- **Aim of the exercise**
Below are some entries. Count the lines where "title" appears and state only that number.
[Given data Boundary: Start]
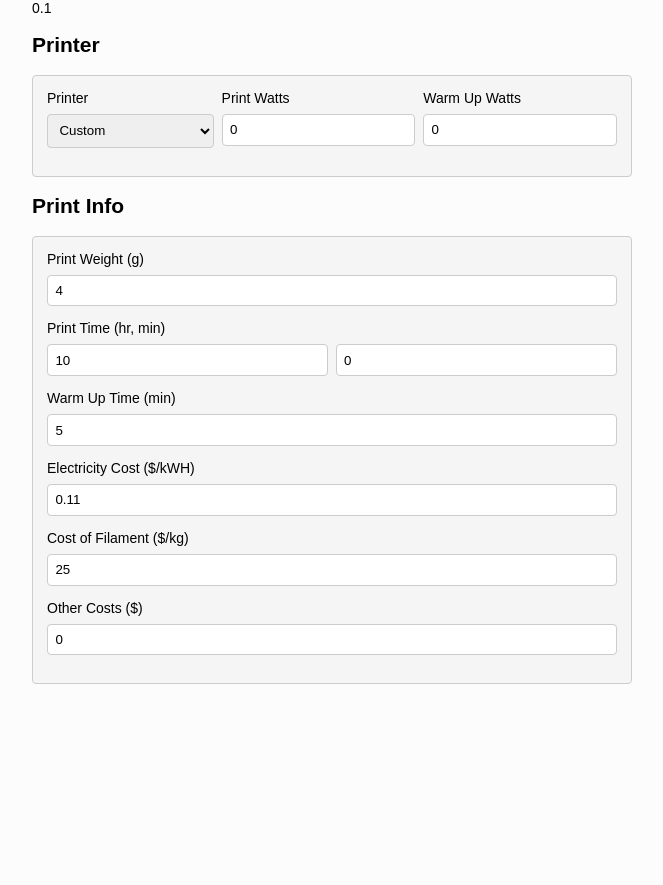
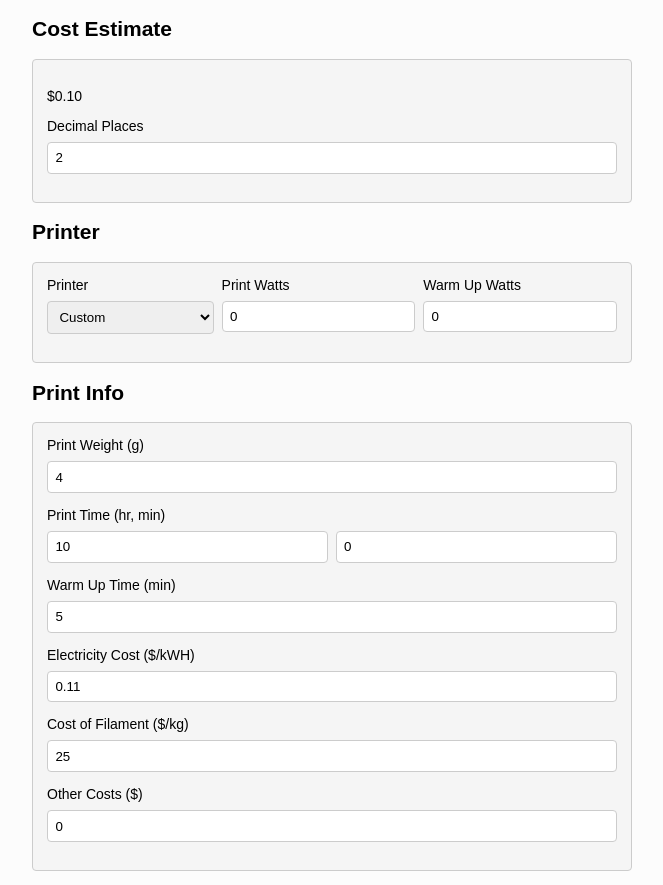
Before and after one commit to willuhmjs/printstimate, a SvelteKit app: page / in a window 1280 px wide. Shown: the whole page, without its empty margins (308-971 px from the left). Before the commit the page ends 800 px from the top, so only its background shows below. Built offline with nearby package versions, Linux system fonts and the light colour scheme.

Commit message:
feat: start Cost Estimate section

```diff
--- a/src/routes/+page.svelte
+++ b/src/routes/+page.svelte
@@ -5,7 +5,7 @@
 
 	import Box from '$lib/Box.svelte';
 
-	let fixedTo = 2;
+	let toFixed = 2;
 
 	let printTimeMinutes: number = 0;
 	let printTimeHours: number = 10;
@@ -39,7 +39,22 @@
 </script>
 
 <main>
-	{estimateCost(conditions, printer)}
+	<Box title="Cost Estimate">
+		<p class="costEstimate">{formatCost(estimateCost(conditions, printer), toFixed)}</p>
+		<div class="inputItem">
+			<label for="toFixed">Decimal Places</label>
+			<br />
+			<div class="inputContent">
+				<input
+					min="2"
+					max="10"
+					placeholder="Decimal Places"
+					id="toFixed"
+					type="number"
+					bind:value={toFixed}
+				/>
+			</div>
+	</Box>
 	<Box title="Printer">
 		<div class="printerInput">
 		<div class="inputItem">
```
[Given data Boundary: End]
- **Solved problem**
2